**Supplied material**
★ ★ ★ ★ ★
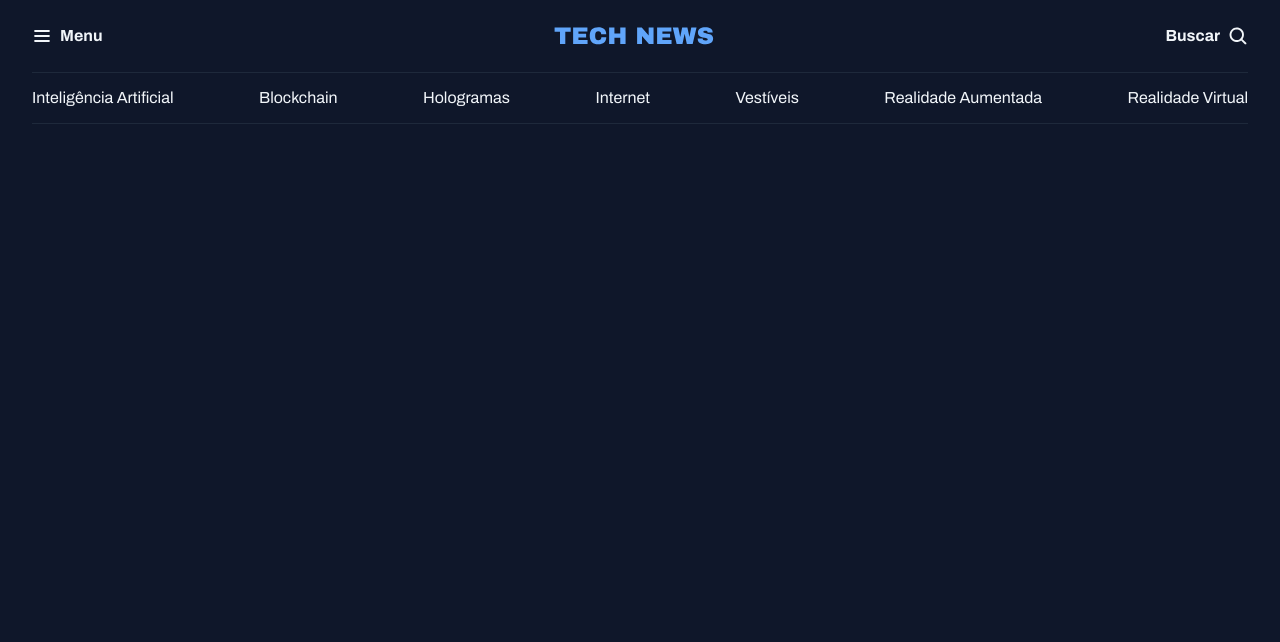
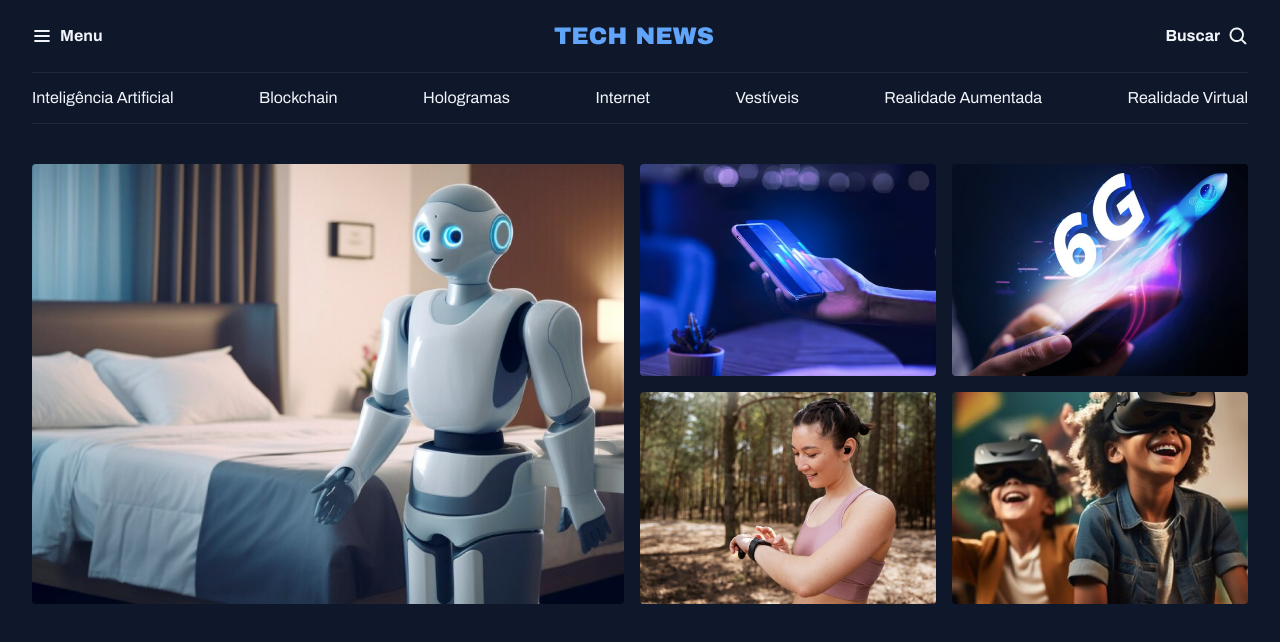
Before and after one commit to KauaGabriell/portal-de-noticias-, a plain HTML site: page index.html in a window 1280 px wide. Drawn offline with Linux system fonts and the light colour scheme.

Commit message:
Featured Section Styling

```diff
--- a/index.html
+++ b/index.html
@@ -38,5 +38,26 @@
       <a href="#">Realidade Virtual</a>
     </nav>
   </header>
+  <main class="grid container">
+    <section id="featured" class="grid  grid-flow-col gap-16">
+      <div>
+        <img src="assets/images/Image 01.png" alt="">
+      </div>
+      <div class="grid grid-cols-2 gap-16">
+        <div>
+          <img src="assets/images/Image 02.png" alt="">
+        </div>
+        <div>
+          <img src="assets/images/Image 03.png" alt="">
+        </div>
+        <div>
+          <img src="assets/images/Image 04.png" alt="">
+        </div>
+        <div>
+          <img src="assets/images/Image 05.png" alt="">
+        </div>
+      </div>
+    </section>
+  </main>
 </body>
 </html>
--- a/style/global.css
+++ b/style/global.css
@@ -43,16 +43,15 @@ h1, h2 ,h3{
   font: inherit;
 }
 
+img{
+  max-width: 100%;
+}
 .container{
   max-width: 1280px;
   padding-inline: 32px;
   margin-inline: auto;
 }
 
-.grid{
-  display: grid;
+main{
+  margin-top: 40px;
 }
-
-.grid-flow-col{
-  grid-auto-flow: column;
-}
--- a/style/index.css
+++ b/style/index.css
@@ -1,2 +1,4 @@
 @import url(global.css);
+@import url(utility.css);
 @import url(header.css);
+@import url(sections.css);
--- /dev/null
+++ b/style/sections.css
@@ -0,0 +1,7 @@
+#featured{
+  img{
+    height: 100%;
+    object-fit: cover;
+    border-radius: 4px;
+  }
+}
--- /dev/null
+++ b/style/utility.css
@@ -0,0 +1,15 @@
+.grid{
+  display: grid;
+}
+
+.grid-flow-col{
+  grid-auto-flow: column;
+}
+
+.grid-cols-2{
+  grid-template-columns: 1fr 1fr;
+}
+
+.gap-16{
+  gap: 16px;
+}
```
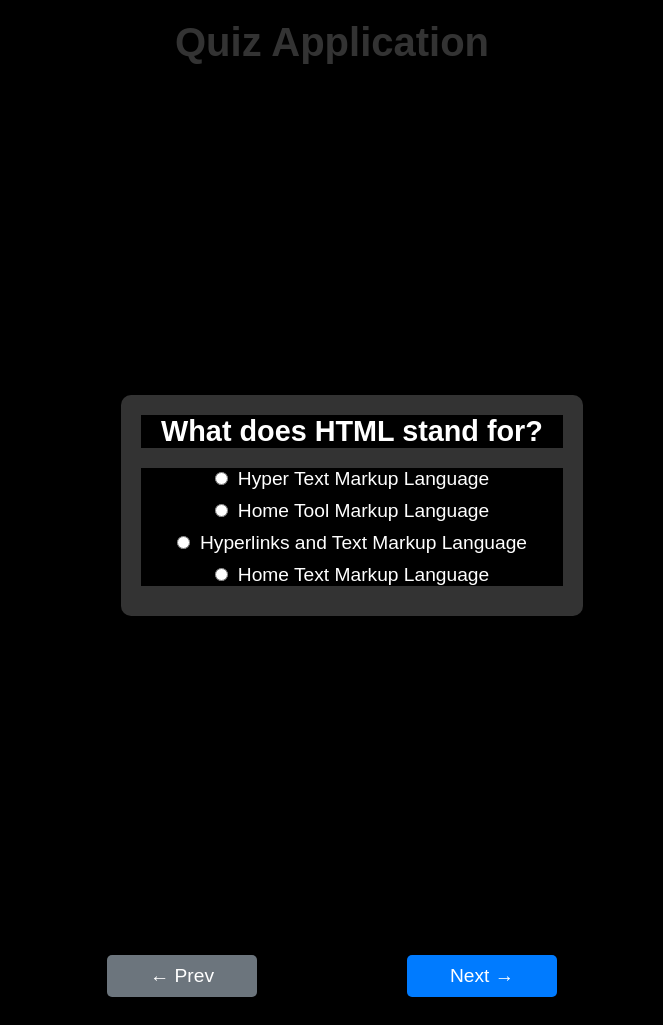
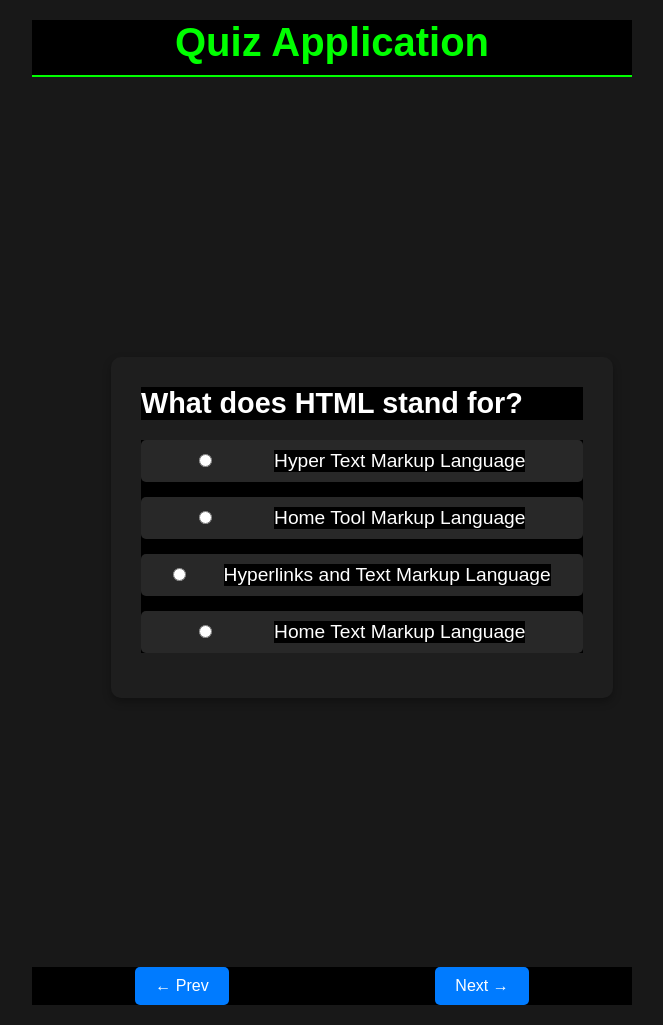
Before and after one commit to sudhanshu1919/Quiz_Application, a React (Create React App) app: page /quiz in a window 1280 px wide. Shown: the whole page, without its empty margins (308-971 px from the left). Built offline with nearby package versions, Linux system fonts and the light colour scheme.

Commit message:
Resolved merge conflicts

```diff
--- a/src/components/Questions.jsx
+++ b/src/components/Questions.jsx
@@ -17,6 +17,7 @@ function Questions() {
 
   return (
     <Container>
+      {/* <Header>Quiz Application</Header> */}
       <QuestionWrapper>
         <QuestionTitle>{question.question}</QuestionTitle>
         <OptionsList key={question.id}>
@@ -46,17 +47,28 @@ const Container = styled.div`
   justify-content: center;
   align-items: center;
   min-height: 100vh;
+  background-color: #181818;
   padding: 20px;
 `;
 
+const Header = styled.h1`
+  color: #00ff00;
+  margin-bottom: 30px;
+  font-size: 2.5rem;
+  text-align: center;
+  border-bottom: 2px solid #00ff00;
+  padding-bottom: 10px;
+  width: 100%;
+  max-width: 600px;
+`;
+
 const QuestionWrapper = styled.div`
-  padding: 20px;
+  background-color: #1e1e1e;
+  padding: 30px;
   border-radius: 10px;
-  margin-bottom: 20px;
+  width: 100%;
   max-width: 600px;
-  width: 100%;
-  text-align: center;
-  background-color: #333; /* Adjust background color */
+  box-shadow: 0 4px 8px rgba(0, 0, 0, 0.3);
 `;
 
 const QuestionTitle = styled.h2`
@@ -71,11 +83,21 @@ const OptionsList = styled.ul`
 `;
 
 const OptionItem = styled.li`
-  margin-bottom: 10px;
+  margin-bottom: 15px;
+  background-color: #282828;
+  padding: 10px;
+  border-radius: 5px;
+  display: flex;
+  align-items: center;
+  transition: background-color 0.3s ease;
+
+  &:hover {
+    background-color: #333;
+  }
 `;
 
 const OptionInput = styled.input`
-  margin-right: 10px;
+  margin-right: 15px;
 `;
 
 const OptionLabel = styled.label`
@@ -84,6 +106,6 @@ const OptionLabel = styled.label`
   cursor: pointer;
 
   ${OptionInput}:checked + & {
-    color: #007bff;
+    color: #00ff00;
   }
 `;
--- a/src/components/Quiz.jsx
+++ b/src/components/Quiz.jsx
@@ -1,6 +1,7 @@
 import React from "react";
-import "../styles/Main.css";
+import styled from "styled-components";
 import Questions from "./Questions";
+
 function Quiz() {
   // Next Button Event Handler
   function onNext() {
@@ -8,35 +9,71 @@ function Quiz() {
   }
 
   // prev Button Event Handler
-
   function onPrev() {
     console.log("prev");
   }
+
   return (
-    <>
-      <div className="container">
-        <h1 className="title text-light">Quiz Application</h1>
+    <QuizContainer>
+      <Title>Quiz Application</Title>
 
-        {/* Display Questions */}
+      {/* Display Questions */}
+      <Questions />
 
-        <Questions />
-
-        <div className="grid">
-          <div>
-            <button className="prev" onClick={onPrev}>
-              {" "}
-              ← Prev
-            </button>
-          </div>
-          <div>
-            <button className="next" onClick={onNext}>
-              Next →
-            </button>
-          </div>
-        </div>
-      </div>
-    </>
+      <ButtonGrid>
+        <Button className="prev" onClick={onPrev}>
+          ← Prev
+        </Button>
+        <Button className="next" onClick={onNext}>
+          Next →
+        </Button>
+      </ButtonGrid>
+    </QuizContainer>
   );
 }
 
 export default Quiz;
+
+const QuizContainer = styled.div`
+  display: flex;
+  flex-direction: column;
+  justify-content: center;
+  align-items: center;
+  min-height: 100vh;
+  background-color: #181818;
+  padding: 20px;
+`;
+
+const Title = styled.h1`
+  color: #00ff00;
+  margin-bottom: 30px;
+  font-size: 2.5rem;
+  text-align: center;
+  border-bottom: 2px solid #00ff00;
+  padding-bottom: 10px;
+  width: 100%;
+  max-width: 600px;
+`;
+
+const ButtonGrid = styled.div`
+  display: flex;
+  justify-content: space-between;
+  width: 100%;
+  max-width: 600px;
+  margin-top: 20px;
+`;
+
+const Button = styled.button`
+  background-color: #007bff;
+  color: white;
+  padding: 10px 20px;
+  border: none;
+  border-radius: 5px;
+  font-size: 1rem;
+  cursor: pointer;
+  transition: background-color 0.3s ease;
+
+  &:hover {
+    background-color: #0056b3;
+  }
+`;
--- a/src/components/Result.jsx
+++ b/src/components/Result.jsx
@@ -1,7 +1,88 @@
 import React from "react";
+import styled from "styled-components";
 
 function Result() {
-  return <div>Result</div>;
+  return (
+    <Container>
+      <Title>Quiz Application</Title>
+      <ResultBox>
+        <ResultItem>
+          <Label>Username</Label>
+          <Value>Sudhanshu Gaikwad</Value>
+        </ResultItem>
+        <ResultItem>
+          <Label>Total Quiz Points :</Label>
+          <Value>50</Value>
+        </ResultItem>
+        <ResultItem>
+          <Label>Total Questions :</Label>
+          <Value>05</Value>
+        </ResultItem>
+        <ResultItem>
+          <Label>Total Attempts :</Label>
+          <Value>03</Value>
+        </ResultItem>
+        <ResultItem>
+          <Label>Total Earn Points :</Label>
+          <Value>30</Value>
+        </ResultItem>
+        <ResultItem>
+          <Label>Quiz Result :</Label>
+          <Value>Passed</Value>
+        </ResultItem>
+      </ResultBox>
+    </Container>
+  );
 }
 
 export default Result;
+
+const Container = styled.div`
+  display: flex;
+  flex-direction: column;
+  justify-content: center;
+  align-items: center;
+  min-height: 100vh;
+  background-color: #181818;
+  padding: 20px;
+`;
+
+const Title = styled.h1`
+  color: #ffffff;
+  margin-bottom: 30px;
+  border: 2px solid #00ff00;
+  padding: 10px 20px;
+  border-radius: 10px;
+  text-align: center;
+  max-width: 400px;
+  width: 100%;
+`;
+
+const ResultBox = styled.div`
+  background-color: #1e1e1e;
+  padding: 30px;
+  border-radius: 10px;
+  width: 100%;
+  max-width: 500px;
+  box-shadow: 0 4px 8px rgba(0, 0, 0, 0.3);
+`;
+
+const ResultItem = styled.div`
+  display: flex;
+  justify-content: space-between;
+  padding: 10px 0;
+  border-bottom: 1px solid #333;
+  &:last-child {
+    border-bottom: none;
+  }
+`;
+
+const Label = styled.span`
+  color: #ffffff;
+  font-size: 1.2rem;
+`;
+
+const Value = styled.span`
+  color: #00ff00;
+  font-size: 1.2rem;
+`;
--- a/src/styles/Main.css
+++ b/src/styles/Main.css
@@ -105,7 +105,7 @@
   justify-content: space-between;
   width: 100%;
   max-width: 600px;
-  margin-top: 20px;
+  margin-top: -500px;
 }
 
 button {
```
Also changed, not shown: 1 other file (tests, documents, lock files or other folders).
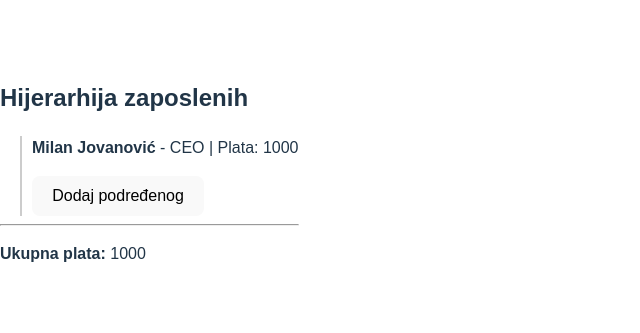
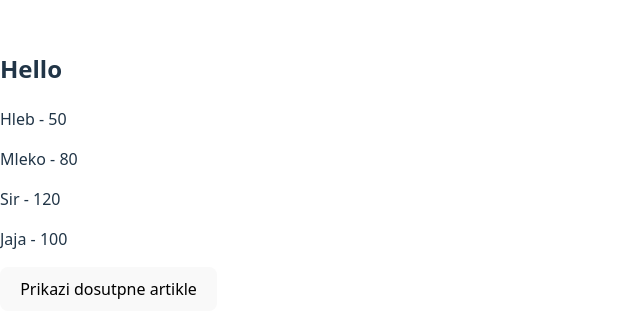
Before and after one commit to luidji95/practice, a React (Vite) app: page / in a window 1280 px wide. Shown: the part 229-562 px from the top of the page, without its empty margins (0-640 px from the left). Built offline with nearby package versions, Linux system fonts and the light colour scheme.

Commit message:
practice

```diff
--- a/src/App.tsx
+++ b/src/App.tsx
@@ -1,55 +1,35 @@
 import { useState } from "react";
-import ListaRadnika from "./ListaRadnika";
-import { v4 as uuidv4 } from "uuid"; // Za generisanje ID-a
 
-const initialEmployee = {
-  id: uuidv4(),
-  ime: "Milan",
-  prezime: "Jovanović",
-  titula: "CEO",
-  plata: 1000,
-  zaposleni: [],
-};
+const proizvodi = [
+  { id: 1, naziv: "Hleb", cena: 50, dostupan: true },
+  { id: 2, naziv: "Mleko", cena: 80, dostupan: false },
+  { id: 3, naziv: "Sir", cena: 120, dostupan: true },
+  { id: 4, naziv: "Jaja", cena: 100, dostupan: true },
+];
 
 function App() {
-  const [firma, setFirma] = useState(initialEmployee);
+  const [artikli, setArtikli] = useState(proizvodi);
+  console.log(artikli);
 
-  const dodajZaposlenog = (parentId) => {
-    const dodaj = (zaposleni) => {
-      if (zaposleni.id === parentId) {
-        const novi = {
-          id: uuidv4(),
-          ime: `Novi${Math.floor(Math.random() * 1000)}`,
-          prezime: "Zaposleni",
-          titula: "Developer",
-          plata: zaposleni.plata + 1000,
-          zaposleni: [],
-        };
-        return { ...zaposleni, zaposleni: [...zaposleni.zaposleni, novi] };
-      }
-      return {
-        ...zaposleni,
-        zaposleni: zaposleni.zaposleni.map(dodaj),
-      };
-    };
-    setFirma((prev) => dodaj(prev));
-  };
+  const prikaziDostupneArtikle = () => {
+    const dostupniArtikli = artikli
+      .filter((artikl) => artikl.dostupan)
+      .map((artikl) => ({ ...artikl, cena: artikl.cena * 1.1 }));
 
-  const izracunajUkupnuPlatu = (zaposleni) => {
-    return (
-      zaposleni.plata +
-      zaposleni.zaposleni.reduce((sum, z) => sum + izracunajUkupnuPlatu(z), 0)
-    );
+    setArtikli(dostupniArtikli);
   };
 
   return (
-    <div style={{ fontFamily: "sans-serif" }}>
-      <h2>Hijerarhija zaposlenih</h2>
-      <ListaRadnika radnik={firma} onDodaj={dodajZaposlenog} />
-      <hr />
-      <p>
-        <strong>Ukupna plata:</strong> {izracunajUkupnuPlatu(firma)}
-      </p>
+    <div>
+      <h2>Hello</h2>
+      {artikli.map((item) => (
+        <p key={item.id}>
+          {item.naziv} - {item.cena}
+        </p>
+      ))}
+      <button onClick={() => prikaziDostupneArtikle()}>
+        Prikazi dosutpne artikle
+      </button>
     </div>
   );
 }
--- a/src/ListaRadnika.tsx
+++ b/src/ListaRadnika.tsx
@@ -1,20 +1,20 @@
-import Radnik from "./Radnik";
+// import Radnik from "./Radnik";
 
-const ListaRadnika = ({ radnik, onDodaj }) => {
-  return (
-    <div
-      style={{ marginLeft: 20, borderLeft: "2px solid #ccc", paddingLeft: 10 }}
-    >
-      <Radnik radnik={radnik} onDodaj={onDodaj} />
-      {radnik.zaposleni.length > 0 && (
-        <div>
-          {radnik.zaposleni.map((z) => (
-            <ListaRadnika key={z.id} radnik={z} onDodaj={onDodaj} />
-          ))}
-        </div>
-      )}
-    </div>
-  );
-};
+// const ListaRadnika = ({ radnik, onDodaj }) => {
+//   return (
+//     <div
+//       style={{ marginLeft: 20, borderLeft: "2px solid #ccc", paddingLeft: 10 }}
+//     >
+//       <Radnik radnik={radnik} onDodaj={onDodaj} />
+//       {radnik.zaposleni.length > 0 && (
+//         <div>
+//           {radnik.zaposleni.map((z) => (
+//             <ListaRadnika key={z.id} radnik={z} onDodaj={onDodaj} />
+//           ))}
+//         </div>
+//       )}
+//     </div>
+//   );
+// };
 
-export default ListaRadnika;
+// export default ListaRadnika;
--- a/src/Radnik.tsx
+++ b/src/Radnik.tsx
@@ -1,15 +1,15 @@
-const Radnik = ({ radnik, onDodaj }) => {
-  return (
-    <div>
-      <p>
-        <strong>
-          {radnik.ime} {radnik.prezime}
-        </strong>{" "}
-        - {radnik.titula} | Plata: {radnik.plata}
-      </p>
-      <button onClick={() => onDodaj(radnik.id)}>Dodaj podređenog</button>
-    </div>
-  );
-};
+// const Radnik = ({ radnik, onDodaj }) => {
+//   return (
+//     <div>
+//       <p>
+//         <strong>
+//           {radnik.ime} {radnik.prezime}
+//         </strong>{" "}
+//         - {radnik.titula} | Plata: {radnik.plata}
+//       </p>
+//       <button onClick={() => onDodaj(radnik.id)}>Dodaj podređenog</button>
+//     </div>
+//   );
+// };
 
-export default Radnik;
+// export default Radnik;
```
★ ★ ★ ★ ★
**What is needed**
Every line in the records above with the string "onDodaj" in it should be shown.

**Exercise output**
-      <ListaRadnika radnik={firma} onDodaj={dodajZaposlenog} />
-const ListaRadnika = ({ radnik, onDodaj }) => {
-      <Radnik radnik={radnik} onDodaj={onDodaj} />
-            <ListaRadnika key={z.id} radnik={z} onDodaj={onDodaj} />
+// const ListaRadnika = ({ radnik, onDodaj }) => {
+//       <Radnik radnik={radnik} onDodaj={onDodaj} />
+//             <ListaRadnika key={z.id} radnik={z} onDodaj={onDodaj} />
-const Radnik = ({ radnik, onDodaj }) => {
-      <button onClick={() => onDodaj(radnik.id)}>Dodaj podređenog</button>
+// const Radnik = ({ radnik, onDodaj }) => {
+//       <button onClick={() => onDodaj(radnik.id)}>Dodaj podređenog</button>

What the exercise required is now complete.